Disney World and dappled sunshine beaches are what people tend to think of when someone mentions Florida. Sure enough, whenever I tell anyone in England that I’m from Florida these are the most common responses that are cooed back to me. That’s fair enough and I couldn’t possibly deny that I did indeed go to Disney World with a neurotic frequency in elementary school. I certainly never had a snow day. When I say I’m from Jacksonville, I usually get a courteous nod or a ‘hmm’ acknowledging that they’ve vaguely heard of the city in passing, but there’s a palpable disappointment that I didn’t say Miami or Tampa or Orlando. I can only imagine their heads were reeling with anecdotes of their own travels or tales of a second cousin who moved to a south Florida suburb.
Jacksonville has enough going for it for any mid-sized eastern city. I was dying to get out in high school and apart from one six month break between university transfers, I have never gone back long enough to get a good look at what I left behind in 2016. This year for Christmas, I went home for an entire month. I don’t even go home for that long during the summer as I usually have to move, work, or go off to an archaeological excavation. This winter I was gifted with a few weeks between semesters without serious deadlines, work commitments, or any urgent matters vying for my attention back in England. There would not be a better time to take a break in the sun and god knows I wasn’t seeing much of it in Northern England.
Culture shock is a funny thing. I almost always feel sick on the trip back to the states or in the following days. Three flights (the long-haul racked up a gruesome flight time of nine and a half hours) with a head cold proved as awful as I’d anticipated. To boot, the flights in the two weeks before Christmas are always packed with people like veritable sardines.
However much of an unpleasant experience the travel itself is, settling back into American life is like slipping off to sleep after you’ve woken up from a dream in the middle of the night. You are allowed to temporarily forget that you ever left. It’s a strange half-fantasy that you walk through with a bit of a foggy head for the first few days. I vividly remember my first Christmas back at home when I woke up in my childhood bed the morning after I flew in and for a brief second I thought that I had dreamed up the entire thing.

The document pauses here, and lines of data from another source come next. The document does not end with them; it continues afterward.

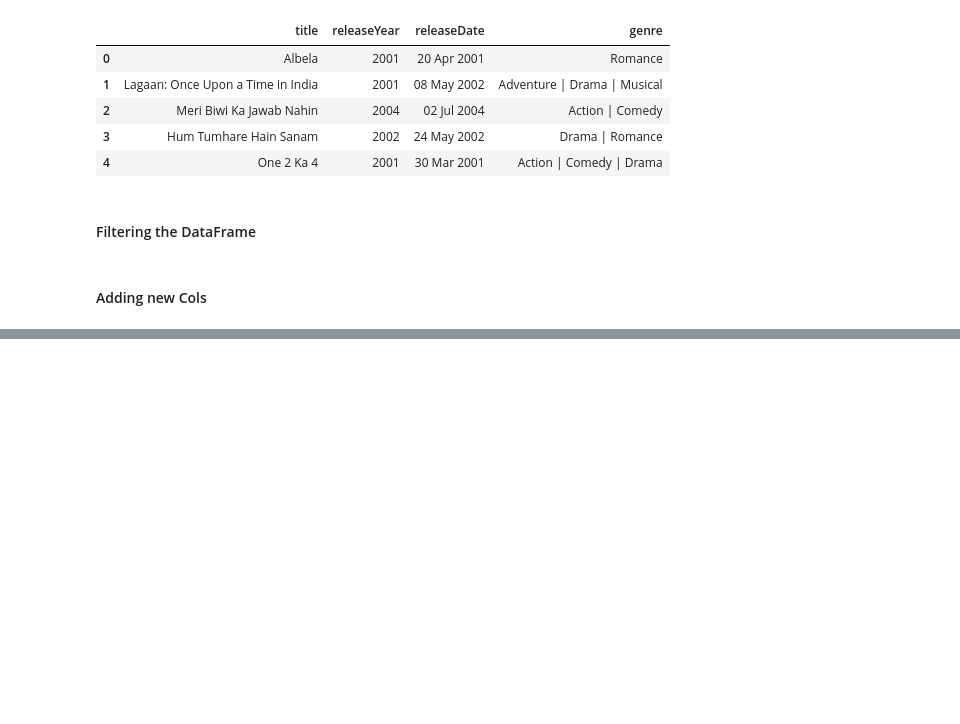
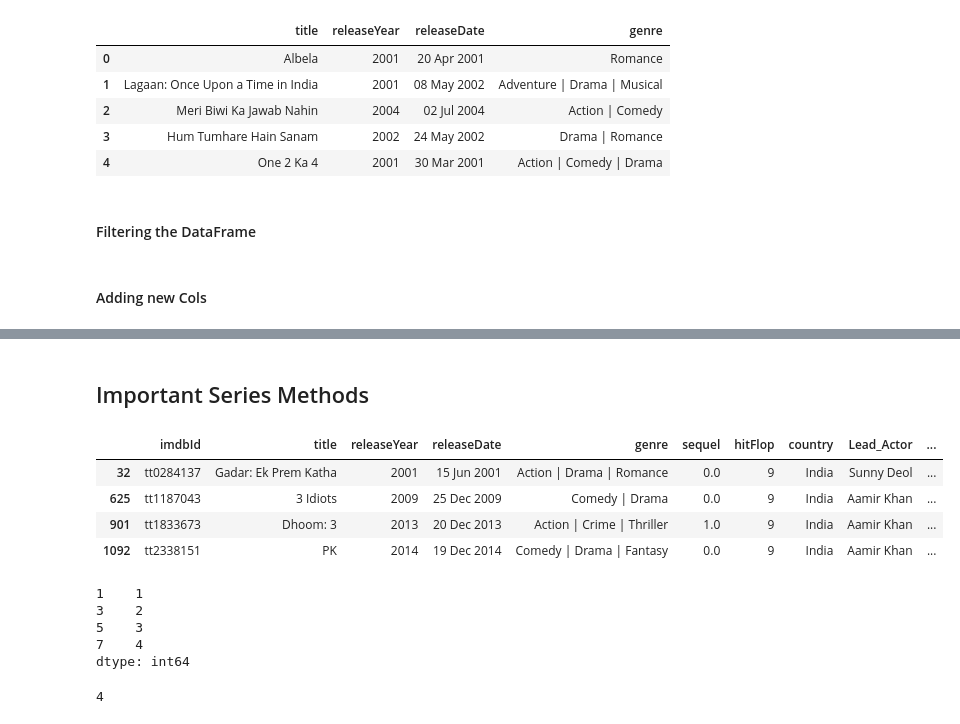
Before and after one commit to Pankaj-Jhajhria/Advanced_Python, a Jupyter notebook: Libraries/2_Pandas.ipynb, the cells around one changed output, grey strips where cells are left out. Drawn from its saved outputs; the diff is of its cells as text; code cells hidden in the pictures; blank space fills up the shorter version.

```diff
--- a/Libraries/2_Pandas.ipynb
+++ b/Libraries/2_Pandas.ipynb
@@ -715,0 +858,11 @@ df.head(3)
+# %% [markdown]
+## Important Series Methods
+# %%
+# between
+df[df['hitFlop'].between(9,10)]
+# %% [output]
+|  | imdbId | title | releaseYear | releaseDate | genre | sequel | hitFlop | country | Lead_Actor | ... |
+| 32 | tt0284137 | Gadar: Ek Prem Katha | 2001 | 15 Jun 2001 | Action | Drama | Romance | 0.0 | 9 | India | Sunny Deol | ... |
+| 625 | tt1187043 | 3 Idiots | 2009 | 25 Dec 2009 | Comedy | Drama | 0.0 | 9 | India | Aamir Khan | ... |
+| 901 | tt1833673 | Dhoom: 3 | 2013 | 20 Dec 2013 | Action | Crime | Thriller | 1.0 | 9 | India | Aamir Khan | ... |
+| 1092 | tt2338151 | PK | 2014 | 19 Dec 2014 | Comedy | Drama | Fantasy | 0.0 | 9 | India | Aamir Khan | ... |
@@ -715,0 +872,17 @@ df.head(3)
+# %%
+# drop duplicates
+temp=pd.Series([1,1,2,2,3,3,4,4])
+temp.drop_duplicates(inplace=True,keep='last')
+print(temp)
+# %% [output]
+1    1
+3    2
+5    3
+7    4
+dtype: int64
+# %%
+# total duplicates
+temp=pd.Series([1,1,2,2,3,3,4,4])
+print(temp.duplicated().sum())
+# %% [output]
+4
```
Also changed, not shown: parts of 32 cells of this notebook, 1 other file.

Florida is steeped in mysteries and southern nuances that I had always taken for granted. Being away in a foreign country for a few years has given me an entirely new perspective. While the house and city feel familiar, as I’m certain they always will, there’s a mysterious new element (perhaps a lesser known cousin of deja-vu) that snuck into the mix whilst I was away. I can barely put into words how spooky some days feel – waking up and blinking back sleep, still wholly unaware which continent you are on that day. What a categorically odd experience to not know where you are in the world and yet still be completely at home with it. Weird, I know.
With my new Super Traveler Perspective (as I’ve decided to call it), Florida took on a new persona in my eyes. The lines of palm trees along the pink and purple dusk skyline became iconic and magical. Southern oaks doused in Spanish Moss were all but haunting. Alligators and manatees and possums seemed both old friends and strangers waiting in the shadows.
Something I noticed I did while first trying to settle myself into a life in the United Kingdom was seeking out and reading local non-fiction. I devoured books on the National Trust, otters, badgers, shepherds in the Lake District, English history, etc, etc. When I returned back to the states, I found myself craving the same literature about Florida. I found it in Marjorie Kinnan Rawlings’ Cross Creek. It’s a gorgeous ode to rural Florida in the 1940s that gives both the natural environment as well as the people and food their due reverences. While I was in Florida we got to visit her house which has now been preserved by the University of Florida and Florida State Parks, but that is another topic for another day as I couldn’t possibly give it the attention it deserves here.
I cannot say enough positive things about reading non-fiction nature or travel writing about the places you live or visit. It seems to give me a more three-dimensional perception of my surroundings and a deeper affection for these glowing places.
The trickiest thing about falling back into old patterns and routines is the inevitable process of drawing yourself out of them all over again. It is never an easy first week back in England after leaving. Jet-lag traveling east is crueler than its counterpart and it’s unsettling how easy it would be to just stay put.
Somewhere in the midst of the clouds of frustration, you can just make out a handful of silver linings, one of which is my possession of two homes. I have in my life not one, but two beautiful and cozy homes that I can walk into and exhale my worries or stress. What a wonderful and rare gift that is. There is, of course, also the argument that had I never left Florida in the first place, my appreciation for it now would be completely different.
The bewitching thing about my transatlantic life is I can live in England and love it dearly, but wear my deep affection for Florida like a light, floral orange blossom perfume.
Nevertheless, it’s a fine line between grateful and homesick. The tightrope walk straddling the two is unavoidable when you love people and places separated by an entire ocean. I have never been a particularly graceful person, but with stakes this high, I’ll just have to learn.